The SMH has an article pondering how much of the investment being made into the Gorgon gas project will be spent in Australia - Gor-gone?.
It has been dubbed Western Australia's own stimulus package. However, the value of most contracts awarded so far in the $43 billion Gorgon liquefied natural gas juggernaut will either head overseas or cannot be guaranteed to include Australian content and local jobs.
A BusinessDay analysis of the $10 billion or so in contracts awarded to date shows more than a quarter will definitely head overseas, prompting calls by unions to maximise the value of the gas project to benefit its owners, the Australian public.

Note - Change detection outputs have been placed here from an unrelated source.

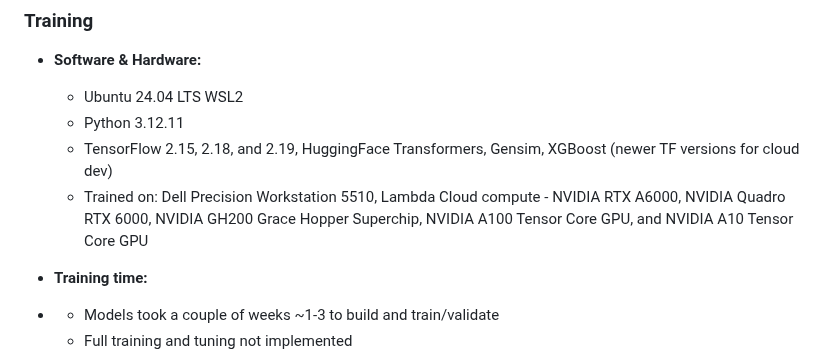
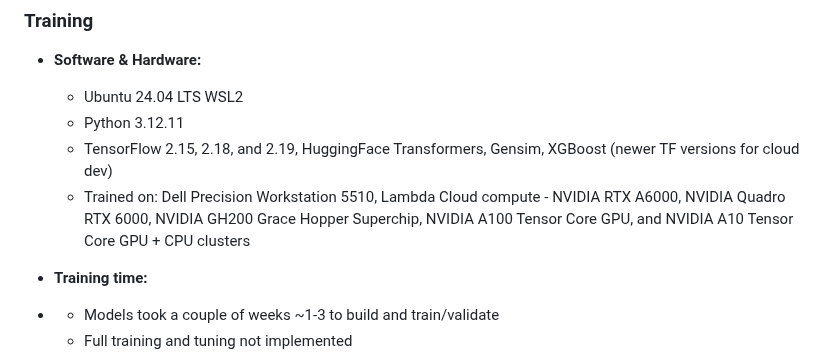
Before and after one commit to rcghpge/version-cv, a Markdown page: README.md, the part around the change. GitHub-like rendering.

```diff
--- a/README.md
+++ b/README.md
@@ -90,7 +90,7 @@ Prototypes were also designed but not fully built out one of which is a `GPT2 pr
   - Ubuntu 24.04 LTS WSL2
   - Python 3.12.11
   - TensorFlow 2.15, 2.18, and 2.19, HuggingFace Transformers, Gensim, XGBoost (newer TF versions for cloud dev)
-  - Trained on: Dell Precision Workstation 5510, Lambda Cloud compute - NVIDIA RTX A6000, NVIDIA Quadro RTX 6000, NVIDIA GH200 Grace Hopper Superchip, NVIDIA A100 Tensor Core GPU, and NVIDIA A10 Tensor Core GPU
+  - Trained on: Dell Precision Workstation 5510, Lambda Cloud compute - NVIDIA RTX A6000, NVIDIA Quadro RTX 6000, NVIDIA GH200 Grace Hopper Superchip, NVIDIA A100 Tensor Core GPU, and NVIDIA A10 Tensor Core GPU + CPU clusters
 
 * **Training time:**
 *
```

The Australian Workers Union says it will monitor the flow of contracts. Another $2 billion worth are expected to be announced before Christmas. ''We think projects like Gorgon should not just be beneficial for resources workers in the north-west but for manufacturing workers on the east coast as well,'' said Paul Howes, national secretary of the Australian Workers Union.
''No one is disputing that Gorgon is big, and there will always be things that we don't make here. But, where possible, Australian processes operated by Australian workers should take precedence in delivering this major Australian project.''

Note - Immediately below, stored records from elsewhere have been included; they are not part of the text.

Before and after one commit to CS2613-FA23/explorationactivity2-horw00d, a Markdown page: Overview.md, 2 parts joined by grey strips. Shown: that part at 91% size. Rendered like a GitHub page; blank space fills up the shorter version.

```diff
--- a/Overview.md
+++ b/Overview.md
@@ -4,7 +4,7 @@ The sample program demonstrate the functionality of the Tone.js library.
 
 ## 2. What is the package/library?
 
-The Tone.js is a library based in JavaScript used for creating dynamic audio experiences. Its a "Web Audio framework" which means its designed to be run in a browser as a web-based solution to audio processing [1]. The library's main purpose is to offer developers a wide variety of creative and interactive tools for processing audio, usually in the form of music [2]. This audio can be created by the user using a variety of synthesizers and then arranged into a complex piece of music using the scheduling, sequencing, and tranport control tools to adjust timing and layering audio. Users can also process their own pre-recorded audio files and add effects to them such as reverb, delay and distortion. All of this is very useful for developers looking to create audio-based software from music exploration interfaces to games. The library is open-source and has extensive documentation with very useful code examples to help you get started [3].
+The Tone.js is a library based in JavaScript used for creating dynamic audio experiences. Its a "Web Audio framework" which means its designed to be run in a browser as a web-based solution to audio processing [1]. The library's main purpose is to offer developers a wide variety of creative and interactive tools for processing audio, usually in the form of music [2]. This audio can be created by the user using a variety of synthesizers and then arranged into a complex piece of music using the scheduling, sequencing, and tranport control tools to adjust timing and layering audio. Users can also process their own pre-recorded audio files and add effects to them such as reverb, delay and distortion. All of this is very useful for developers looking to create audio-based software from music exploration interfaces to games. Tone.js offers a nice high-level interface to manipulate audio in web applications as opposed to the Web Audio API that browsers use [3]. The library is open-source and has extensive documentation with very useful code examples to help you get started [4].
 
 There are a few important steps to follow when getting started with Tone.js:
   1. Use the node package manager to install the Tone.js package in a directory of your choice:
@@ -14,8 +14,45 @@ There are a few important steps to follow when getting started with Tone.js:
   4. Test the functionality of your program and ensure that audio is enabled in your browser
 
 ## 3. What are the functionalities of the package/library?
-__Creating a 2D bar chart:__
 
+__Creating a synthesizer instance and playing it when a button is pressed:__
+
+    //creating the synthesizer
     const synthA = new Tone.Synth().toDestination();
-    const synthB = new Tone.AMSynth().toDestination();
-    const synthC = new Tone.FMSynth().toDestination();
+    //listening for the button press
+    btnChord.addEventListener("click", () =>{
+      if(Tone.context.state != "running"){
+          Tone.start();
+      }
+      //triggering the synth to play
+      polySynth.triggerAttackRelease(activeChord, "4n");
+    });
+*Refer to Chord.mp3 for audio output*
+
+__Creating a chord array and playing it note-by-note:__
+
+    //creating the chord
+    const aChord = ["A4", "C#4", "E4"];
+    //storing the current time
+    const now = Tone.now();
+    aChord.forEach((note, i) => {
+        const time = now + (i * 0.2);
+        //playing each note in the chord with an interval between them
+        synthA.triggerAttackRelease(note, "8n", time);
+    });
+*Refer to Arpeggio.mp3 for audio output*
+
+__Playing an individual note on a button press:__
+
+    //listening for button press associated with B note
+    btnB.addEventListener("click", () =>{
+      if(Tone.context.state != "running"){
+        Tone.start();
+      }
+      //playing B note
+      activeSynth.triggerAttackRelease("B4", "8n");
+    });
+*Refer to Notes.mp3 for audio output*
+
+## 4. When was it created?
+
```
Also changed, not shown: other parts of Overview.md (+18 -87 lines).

The large numbers attached to Australia's largest resource development can make you giddy. The operator, Chevron, and the joint venture partners ExxonMobil and Shell will tap into the 40 trillion cubic feet of gas in the greater Gorgon field off the north-western coast. About 120 million tonnes of greenhouse gas will be pumped into aquifers under Barrow Island, resulting in a saving of 40 per cent in emissions.
A total of 15 million tonnes of LNG will be produced each year at Barrow Island from 2014 for the 30-year life of the project. About 83 per cent of that has already been sold through sales and purchase agreements. Chevron says it will spend $33 billion on local goods and services.

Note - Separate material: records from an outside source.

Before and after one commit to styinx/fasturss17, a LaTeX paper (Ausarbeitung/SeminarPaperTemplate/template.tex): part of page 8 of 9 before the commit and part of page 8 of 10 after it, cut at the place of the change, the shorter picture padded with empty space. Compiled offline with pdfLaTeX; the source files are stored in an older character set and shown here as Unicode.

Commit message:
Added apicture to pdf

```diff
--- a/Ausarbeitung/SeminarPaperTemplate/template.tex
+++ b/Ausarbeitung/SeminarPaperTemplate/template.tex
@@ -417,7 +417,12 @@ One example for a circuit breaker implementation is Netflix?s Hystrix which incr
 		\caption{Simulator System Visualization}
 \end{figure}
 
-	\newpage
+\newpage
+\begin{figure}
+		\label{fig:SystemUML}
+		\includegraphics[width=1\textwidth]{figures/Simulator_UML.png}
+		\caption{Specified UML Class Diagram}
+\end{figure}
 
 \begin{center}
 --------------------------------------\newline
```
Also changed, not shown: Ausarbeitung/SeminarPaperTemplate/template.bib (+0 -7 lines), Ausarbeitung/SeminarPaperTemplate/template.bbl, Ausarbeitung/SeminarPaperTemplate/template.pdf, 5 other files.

A report by ACIL Tasman on the economic benefits of Gorgon puts its contribution to Australia's gross domestic product at $64 billion and revenue to the state and federal governments at about $40 billion.
At its peak Gorgon is expected to generate 10,000 direct and indirect jobs - figures Chevron says are conservative. It seems unnecessary to pump up the already colossal figures but the Gorgon spin machine, and that of the Federal Government, has been in overdrive.
Take, for instance, the hundreds of billions of dollars attached to the off-take agreements. If those are to believed, then it assumes that LNG prices will rise from current levels of about $400 a tonne to somewhere north of $1100. Analysts forecast the long-term price of LNG to reach about $600 a tonne.
A $50 billion price tag was attached to ExxonMobil's 2.25 million tonnes a year deal with PetroChina, announced in August. But even PetroChina scoffed at whether it would amount to that much over the 20 years of the deal.
''There is no such conception [$50 billion] in the total trade value of the agreement as some media reported'' PetroChina's parent, China National Petroleum, said at the time.
But the question does arise if gas prices were to almost triple. And that price is usually one-sixth of the oil price, so does that mean petrol prices are also set to zoom? Perhaps that is why the Government is reluctant to break down these numbers.
Details of the carbon capture and storage part of the project, set to be a ''world demonstration of CCS technology'' are also sketchy.